**Working data**
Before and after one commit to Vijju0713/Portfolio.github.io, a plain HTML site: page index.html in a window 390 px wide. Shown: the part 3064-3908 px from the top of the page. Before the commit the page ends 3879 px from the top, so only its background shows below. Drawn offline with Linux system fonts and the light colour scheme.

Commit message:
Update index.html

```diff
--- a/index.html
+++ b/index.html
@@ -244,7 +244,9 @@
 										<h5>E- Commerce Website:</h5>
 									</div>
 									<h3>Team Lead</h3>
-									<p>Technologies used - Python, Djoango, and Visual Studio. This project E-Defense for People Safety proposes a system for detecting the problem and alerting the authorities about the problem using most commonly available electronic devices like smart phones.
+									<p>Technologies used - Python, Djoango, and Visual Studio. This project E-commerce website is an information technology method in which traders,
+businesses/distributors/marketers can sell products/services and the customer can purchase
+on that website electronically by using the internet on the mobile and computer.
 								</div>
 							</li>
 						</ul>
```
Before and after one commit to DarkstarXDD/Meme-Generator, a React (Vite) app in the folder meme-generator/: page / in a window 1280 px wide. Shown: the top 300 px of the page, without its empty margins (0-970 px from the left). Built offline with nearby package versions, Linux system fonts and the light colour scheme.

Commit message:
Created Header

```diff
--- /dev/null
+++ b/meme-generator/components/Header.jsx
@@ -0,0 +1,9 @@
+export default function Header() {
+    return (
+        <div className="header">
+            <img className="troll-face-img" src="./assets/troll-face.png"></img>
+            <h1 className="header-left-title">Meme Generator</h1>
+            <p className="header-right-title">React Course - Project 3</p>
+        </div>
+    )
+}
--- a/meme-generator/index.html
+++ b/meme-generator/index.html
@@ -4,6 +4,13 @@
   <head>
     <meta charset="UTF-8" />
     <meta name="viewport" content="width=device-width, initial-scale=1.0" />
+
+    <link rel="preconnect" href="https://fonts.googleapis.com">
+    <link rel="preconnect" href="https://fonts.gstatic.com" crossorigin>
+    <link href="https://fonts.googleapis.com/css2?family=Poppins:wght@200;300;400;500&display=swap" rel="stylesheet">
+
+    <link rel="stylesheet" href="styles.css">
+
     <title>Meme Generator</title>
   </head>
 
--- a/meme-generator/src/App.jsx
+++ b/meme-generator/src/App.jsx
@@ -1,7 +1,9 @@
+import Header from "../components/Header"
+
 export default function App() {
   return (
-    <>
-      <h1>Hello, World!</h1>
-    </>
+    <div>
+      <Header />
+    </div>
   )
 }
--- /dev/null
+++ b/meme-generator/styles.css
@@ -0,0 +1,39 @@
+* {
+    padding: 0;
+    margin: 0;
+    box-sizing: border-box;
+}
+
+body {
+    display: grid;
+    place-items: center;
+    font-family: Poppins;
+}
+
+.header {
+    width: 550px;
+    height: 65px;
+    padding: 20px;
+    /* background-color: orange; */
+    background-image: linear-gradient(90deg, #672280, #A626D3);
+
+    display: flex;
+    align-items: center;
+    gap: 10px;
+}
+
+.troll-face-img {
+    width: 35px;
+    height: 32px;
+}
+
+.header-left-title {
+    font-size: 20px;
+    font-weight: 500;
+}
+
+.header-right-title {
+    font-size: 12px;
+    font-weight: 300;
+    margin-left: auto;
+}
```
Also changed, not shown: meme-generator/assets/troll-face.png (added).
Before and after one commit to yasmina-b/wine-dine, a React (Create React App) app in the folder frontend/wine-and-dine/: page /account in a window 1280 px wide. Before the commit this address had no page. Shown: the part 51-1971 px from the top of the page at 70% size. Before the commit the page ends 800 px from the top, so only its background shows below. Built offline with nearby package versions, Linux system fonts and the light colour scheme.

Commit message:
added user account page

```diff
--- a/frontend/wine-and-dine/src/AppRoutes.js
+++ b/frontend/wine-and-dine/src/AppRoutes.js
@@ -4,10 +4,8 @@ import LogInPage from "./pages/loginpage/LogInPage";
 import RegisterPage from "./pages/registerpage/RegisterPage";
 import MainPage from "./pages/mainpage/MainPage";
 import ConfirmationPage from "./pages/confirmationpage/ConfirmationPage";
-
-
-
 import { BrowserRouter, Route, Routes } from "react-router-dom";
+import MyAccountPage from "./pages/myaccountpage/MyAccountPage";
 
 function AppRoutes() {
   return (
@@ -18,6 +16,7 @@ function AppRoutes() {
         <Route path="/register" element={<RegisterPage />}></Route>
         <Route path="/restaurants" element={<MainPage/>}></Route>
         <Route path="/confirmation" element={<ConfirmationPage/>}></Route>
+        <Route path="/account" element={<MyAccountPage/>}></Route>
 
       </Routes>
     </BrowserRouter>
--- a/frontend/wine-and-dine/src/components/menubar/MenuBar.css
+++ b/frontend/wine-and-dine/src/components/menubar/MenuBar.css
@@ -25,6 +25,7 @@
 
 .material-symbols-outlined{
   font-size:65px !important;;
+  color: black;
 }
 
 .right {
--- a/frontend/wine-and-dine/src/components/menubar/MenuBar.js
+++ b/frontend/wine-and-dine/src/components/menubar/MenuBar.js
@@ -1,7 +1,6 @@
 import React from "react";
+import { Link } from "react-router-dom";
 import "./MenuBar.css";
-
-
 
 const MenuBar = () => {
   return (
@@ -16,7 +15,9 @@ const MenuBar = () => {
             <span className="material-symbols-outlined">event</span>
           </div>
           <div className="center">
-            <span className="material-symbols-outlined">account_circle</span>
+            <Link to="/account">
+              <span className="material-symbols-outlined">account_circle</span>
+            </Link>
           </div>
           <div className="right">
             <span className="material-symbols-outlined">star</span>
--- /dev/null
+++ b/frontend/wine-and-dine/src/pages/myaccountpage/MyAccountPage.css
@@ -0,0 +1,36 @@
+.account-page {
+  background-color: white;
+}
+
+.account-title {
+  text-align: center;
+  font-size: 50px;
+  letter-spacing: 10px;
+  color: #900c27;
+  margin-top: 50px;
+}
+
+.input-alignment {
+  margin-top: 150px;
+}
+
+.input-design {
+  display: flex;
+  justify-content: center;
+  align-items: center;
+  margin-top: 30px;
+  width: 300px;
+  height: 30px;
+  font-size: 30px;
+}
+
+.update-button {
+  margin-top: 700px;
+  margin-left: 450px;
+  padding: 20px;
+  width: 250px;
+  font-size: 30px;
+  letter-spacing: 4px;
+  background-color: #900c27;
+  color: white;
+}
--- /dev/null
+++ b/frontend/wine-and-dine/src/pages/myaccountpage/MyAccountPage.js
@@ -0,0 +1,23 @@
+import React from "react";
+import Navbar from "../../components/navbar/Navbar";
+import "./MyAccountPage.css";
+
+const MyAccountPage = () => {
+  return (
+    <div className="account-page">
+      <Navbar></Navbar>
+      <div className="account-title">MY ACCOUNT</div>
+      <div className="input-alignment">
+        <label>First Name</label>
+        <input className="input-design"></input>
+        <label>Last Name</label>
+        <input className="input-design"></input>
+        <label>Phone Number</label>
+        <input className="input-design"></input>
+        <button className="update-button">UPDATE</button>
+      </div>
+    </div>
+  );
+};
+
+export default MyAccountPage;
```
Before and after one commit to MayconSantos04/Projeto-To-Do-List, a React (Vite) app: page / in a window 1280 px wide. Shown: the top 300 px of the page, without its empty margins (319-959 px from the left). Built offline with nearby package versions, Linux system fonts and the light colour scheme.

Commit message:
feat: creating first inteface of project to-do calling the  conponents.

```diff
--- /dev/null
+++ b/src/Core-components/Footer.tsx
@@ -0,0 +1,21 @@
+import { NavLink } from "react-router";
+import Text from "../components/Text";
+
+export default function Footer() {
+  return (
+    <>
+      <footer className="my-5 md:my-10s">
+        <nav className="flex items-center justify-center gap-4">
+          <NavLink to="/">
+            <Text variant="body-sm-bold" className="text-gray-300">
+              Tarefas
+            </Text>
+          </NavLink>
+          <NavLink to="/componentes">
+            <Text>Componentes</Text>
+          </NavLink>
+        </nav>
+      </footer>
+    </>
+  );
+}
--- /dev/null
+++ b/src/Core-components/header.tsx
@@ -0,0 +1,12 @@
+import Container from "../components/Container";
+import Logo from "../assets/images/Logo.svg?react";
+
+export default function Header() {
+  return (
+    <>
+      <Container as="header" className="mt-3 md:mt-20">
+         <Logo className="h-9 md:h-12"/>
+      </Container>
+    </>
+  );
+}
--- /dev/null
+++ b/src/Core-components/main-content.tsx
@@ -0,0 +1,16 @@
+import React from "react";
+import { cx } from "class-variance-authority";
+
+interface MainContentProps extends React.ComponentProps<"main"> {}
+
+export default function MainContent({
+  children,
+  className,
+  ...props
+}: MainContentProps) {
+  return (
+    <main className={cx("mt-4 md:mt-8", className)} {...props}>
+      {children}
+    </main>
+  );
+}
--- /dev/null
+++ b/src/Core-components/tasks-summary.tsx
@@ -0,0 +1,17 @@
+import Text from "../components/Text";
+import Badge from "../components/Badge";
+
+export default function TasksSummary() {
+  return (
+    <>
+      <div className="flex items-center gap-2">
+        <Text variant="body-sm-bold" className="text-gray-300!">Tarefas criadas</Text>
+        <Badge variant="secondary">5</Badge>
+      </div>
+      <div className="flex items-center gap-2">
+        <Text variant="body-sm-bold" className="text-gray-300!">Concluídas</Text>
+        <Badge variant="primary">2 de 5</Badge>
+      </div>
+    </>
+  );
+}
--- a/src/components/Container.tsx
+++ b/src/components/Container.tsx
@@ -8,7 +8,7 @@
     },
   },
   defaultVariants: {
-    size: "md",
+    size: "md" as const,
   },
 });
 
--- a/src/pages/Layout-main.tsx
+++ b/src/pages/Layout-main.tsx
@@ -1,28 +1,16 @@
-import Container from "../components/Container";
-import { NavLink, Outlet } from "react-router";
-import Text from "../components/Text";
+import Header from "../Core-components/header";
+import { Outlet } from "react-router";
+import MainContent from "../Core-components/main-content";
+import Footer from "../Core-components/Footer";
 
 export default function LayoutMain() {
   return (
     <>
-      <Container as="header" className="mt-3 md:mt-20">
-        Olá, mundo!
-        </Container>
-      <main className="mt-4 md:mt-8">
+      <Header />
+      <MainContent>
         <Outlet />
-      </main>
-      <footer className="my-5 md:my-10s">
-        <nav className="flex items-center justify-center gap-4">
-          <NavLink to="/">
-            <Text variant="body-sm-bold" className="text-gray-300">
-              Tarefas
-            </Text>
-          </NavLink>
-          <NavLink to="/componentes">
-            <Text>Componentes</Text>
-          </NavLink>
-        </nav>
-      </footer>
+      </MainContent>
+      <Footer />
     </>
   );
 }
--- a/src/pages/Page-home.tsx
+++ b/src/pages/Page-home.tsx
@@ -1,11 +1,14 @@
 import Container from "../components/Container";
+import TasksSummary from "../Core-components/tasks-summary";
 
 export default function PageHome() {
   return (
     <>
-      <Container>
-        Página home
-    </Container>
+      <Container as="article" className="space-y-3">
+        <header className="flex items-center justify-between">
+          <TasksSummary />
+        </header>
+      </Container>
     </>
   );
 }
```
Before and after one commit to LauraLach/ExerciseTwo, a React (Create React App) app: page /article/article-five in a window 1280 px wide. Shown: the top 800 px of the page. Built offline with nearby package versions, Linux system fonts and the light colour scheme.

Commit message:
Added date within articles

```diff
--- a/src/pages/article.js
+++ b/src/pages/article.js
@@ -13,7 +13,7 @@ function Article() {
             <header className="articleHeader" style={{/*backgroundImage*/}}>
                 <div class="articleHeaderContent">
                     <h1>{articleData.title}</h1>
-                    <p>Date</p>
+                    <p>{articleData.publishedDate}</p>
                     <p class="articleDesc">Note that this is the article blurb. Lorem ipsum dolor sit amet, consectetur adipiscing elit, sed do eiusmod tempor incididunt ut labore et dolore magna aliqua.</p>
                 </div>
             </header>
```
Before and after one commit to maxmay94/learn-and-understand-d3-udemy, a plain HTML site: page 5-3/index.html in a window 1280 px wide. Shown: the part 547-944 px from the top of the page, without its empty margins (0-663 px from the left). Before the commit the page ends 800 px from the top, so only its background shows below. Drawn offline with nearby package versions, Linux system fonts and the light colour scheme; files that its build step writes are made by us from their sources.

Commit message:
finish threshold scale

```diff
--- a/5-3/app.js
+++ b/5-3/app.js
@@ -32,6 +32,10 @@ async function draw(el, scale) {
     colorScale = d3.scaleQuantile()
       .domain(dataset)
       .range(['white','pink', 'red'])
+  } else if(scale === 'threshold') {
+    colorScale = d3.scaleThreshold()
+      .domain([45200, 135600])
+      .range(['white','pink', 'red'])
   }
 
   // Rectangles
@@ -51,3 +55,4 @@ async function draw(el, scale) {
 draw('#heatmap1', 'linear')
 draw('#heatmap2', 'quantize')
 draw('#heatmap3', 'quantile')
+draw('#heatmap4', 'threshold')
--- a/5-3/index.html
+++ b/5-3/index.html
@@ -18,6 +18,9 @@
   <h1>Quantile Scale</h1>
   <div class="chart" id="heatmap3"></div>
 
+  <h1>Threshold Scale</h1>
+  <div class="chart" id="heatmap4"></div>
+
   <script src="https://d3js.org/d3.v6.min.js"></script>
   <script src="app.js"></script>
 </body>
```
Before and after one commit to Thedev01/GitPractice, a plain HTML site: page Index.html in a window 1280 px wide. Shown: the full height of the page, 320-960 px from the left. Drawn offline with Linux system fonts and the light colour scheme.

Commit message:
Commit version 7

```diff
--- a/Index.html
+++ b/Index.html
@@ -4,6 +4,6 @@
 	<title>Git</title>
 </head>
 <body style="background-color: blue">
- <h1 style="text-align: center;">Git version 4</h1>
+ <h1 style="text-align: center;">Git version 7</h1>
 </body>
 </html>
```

**Problem to solve**
Check each line of the records for the word "frontend", and show the lines that contain it.

**Output of the exercise**
Before and after one commit to yasmina-b/wine-dine, a React (Create React App) app in the folder frontend/wine-and-dine/: page /account in a window 1280 px wide. Before the commit this address had no page. Shown: the part 51-1971 px from the top of the page at 70% size. Before the commit the page ends 800 px from the top, so only its background shows below. Built offline with nearby package versions, Linux system fonts and the light colour scheme.
--- a/frontend/wine-and-dine/src/AppRoutes.js
+++ b/frontend/wine-and-dine/src/AppRoutes.js
--- a/frontend/wine-and-dine/src/components/menubar/MenuBar.css
+++ b/frontend/wine-and-dine/src/components/menubar/MenuBar.css
--- a/frontend/wine-and-dine/src/components/menubar/MenuBar.js
+++ b/frontend/wine-and-dine/src/components/menubar/MenuBar.js
+++ b/frontend/wine-and-dine/src/pages/myaccountpage/MyAccountPage.css
+++ b/frontend/wine-and-dine/src/pages/myaccountpage/MyAccountPage.js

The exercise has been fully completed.